I Am Bob
Donald Rice’s I am Bob is a rather amusing if slightly overlong film that plays like a homespun take on Being John Malkovich but with Bob Geldof at the heart of it. A mix-up with his chauffeur on a toilet break during a long ride up to a gig in Glasgow leaves him stranded in an isolated Lancashire pub without cash, cards or mobile. But far from being abandoned, it is hosting the 14th Long Marston Lookalike Convention and so he gets swept up in the baffling world of celebrity impersonations where David Bamber has already entered as Bob Geldof and the two have to do battle to be the most convincing Bob. It’s silly but fun and even if it stretches a little too languorously, it is always good-natured.
Call Register is the perfect film for anyone who has issues about what mobile telephones have done to our lives. Martin Freeman’s Kevin borrows his best mate’s phone to make a call, James Lance’s Julian, as he wants to set up a date with a girl he’s just met, Neve McIntosh’s Amanda. But Julian’s phone recognises the number and through an series of short phone calls, writer and director Ed Roe details much of the awkwardness around dating, especially when a friend has already been there first, and also adroitly explores the uniquely modern perils that mobiles have brought to the way in which we communicate. There’s much to enjoy here, not least the understated charm of all three actors, and also much that will be painfully familiar to anyone who’s ever called someone up for a date. Continue reading “Short Film Review #24”
“There’s a war on, things will have to be different”

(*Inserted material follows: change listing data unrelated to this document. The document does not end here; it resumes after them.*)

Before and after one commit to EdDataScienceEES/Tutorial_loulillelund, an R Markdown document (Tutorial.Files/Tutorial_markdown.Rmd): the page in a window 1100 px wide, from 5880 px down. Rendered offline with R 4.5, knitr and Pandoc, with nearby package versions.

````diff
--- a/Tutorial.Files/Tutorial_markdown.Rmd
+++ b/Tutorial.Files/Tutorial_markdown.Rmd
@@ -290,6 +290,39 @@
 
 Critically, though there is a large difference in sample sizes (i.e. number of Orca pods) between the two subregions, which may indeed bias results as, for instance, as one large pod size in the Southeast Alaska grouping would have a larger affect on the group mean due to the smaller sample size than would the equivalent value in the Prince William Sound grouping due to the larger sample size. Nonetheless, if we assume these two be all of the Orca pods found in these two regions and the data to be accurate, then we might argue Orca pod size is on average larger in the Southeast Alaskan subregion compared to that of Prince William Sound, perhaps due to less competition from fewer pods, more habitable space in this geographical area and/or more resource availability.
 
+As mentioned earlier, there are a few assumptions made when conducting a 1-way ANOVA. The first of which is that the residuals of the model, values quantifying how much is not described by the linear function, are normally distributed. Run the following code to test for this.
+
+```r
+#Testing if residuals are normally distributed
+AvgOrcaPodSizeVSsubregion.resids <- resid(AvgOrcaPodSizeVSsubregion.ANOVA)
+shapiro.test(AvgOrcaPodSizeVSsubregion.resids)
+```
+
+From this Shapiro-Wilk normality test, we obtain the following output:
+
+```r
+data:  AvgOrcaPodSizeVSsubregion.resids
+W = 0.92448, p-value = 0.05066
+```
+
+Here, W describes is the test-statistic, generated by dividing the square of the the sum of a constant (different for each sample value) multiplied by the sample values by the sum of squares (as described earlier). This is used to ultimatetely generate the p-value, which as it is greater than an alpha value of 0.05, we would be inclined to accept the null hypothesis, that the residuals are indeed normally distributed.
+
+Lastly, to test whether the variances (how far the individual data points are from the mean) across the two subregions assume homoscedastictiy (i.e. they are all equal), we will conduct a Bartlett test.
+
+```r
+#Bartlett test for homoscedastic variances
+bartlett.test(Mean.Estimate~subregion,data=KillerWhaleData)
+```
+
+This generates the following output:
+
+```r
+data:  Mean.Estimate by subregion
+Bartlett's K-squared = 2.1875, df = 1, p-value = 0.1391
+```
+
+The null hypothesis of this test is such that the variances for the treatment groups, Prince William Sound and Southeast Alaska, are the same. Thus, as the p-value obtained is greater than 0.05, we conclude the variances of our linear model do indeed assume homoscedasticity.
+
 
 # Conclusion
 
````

There was so much activity celebrating the centenary of Terence Rattigan’s birth last year that it is hardly surprising that I missed some of it, but I can’t believe I let this radio adaptation of Flare Path pass me by. Trevor Nunn’s revival at the Theatre Royal Haymarket was a genuine highlight of last year, a true revelation from this long-neglected playwright whose belated reassessment has been proved over and again by a suite of excellent productions over the last few years. And so a radio version, starring none other than my beloved Ruth Wilson alongside other such favourites like Rupert Penry-Jones, Rory Kinnear and Monica Dolan, was guaranteed to grab my attention, if only second time around.

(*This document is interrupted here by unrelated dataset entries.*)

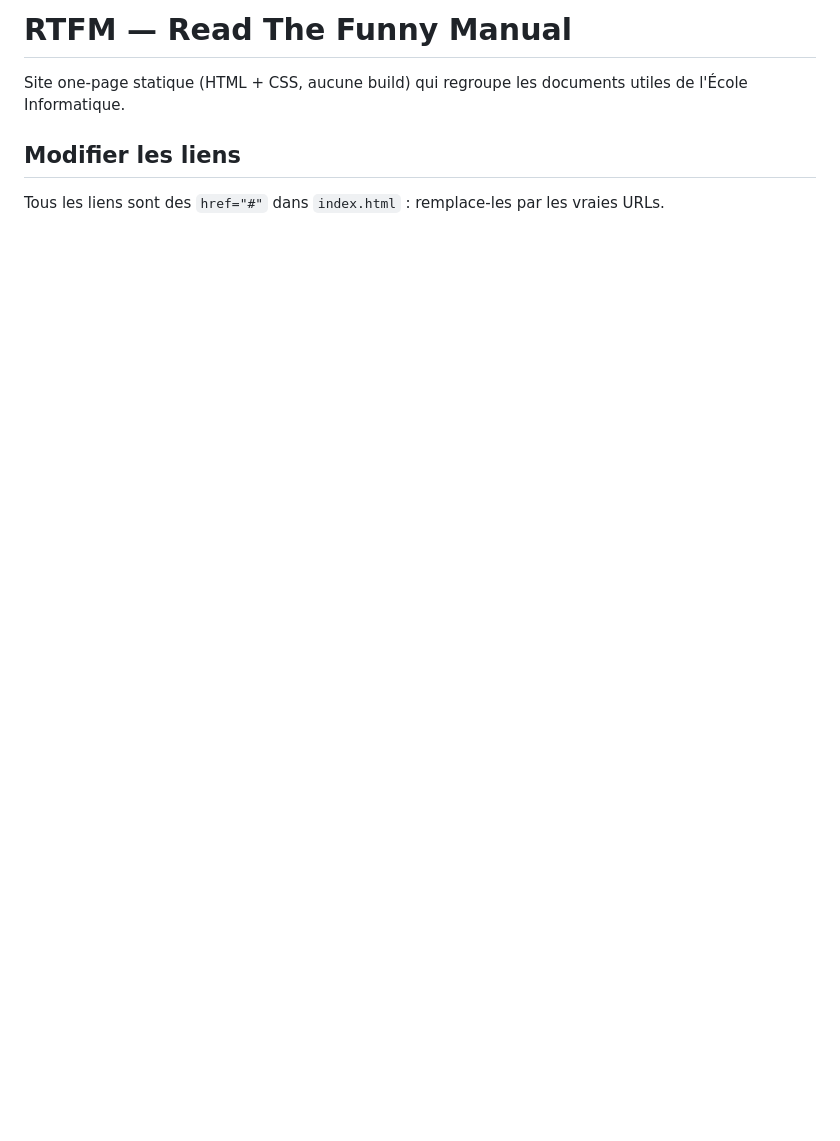
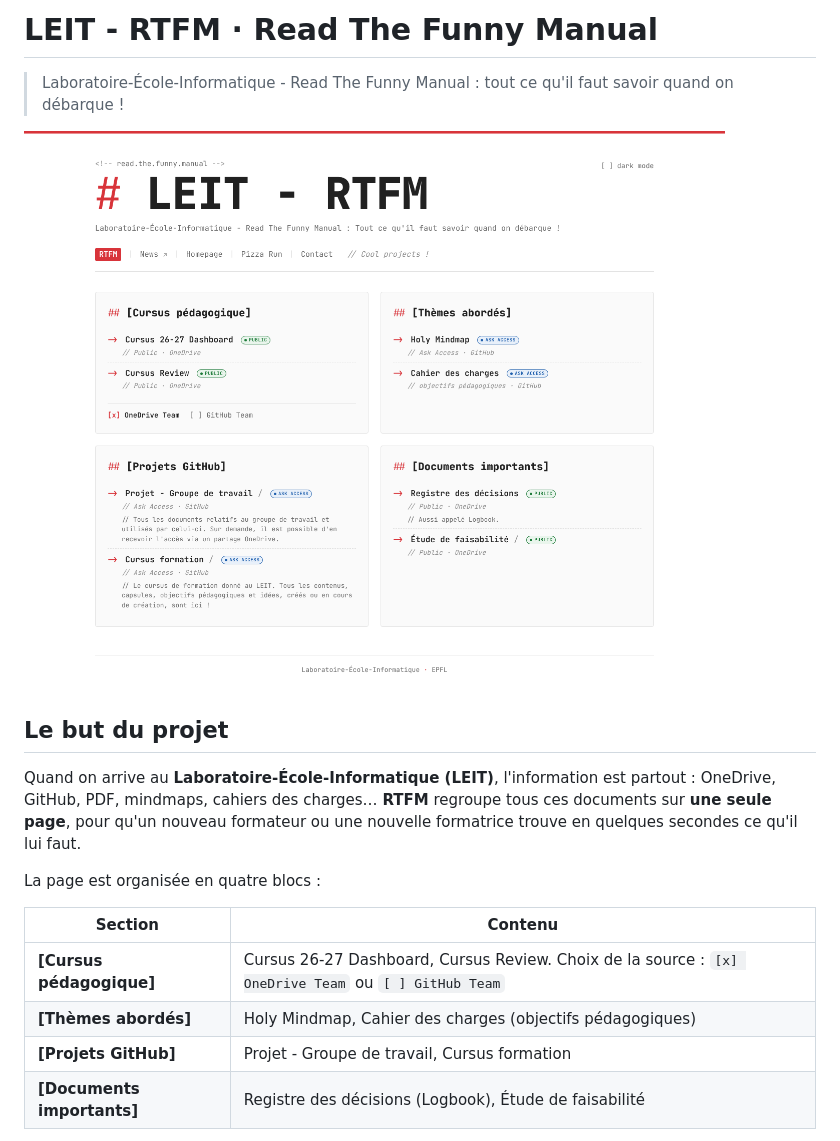
Before and after one commit to laboratoire-it/rtfm, a Markdown page: README.md, the part around one of its changes. Drawn GitHub-style; pictures changed too: docs/screenshot-light.png (added); blank space fills up the shorter version.

```diff
--- a/README.md
+++ b/README.md
@@ -1,6 +1,20 @@
-# RTFM — Read The Funny Manual
+# LEIT - RTFM · Read The Funny Manual
 
-Site one-page statique (HTML + CSS, aucune build) qui regroupe les documents utiles de l'École Informatique.
+> Laboratoire-École-Informatique - Read The Funny Manual : tout ce qu'il faut savoir quand on débarque !
 
-## Modifier les liens
-Tous les liens sont des `href="#"` dans `index.html` : remplace-les par les vraies URLs.
+![RTFM, thème clair](docs/screenshot-light.png)
+
+## Le but du projet
+
+Quand on arrive au **Laboratoire-École-Informatique (LEIT)**, l'information est partout : OneDrive, GitHub, PDF, mindmaps, cahiers des charges…
+**RTFM** regroupe tous ces documents sur **une seule page**, pour qu'un nouveau formateur ou une nouvelle formatrice trouve en quelques secondes ce qu'il lui faut.
+
+La page est organisée en quatre blocs :
+
+| Section | Contenu |
+| --- | --- |
+| **[Cursus pédagogique]** | Cursus 26-27 Dashboard, Cursus Review. Choix de la source : `[x] OneDrive Team` ou `[ ] GitHub Team` |
+| **[Thèmes abordés]** | Holy Mindmap, Cahier des charges (objectifs pédagogiques) |
+| **[Projets GitHub]** | Projet - Groupe de travail, Cursus formation |
+| **[Documents importants]** | Registre des décisions (Logbook), Étude de faisabilité |
+
```
Also changed, not shown: other parts of README.md (+36 -0 lines), docs/screenshot-dark.png (added).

My love for Ruth Wilson aside, her casting is inspired here as haughty actress Pat, especially with Monica Dolan as the contrastingly open Doris. Where Sienna Miller caught the aloofness of Pat but didn’t always pair that with the emotional depth necessary to express the conflict of the central love triangle, Wilson gets to the heart of the woman and makes us care much more about her dilemma, her mellifluous voice cracking as she is confronted with feelings and situations that shake her certainties. And against Sheridan Smith’s superlative performance as Doris, Monica Dolan does a brilliant job with a subtly different take on the character, a more roundedly intelligent, slightly less dippy interpretation, but no less moving as she anxiously waits for news of her missing husband. Continue reading “Radio Review: Flare Path / Rock and Doris and Elizabeth”
“You’re addicted to addicts…”

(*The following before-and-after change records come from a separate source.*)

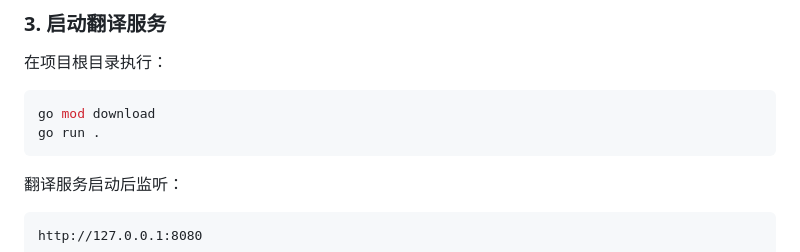
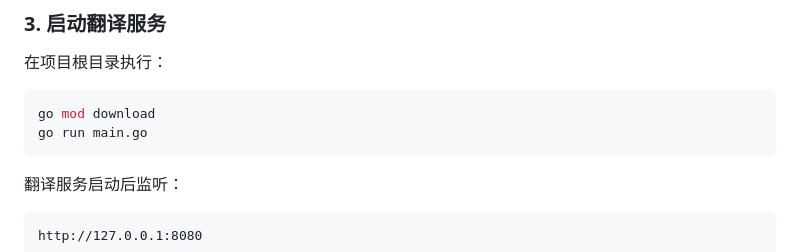
Before and after one commit to ai-knowledge-lab/translate, a Markdown page: README.md, the part around the change. GitHub-like rendering.

````diff
--- a/README.md
+++ b/README.md
@@ -53,7 +53,7 @@ ollama ls
 
 ```bash
 go mod download
-go run .
+go run main.go
 ```
 
 翻译服务启动后监听：
````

The latest play to open upstairs at the Royal Court is Nick Grosso’s Ingredient X, described as a “tough new comedy about addiction” and his first new play in 10 years, and one featuring the incredibly hard-working Lesley Sharp already in her third major role of 2010 after The Rise and Fall of Little Voice and Ghosts.
Katie’s invited her friends Deanne and Rosanna round to watch X-Factor in their swish apartment with her partner Frank, a recovering drug addict. The women take pleasure in treating him like a skivvy, sending him out on random errands for their wicked amusement. But when he disappears for more than half an hour, doubts about his whereabouts and the strength of his recovery creep in and Deanne and Rosanna, themselves haunted by their own failed relationships and their own insecurities, waste no time in antagonising Katie, playing on her inherent fears about Frank’s possible relapse. Continue reading “Review: Ingredient X, Royal Court”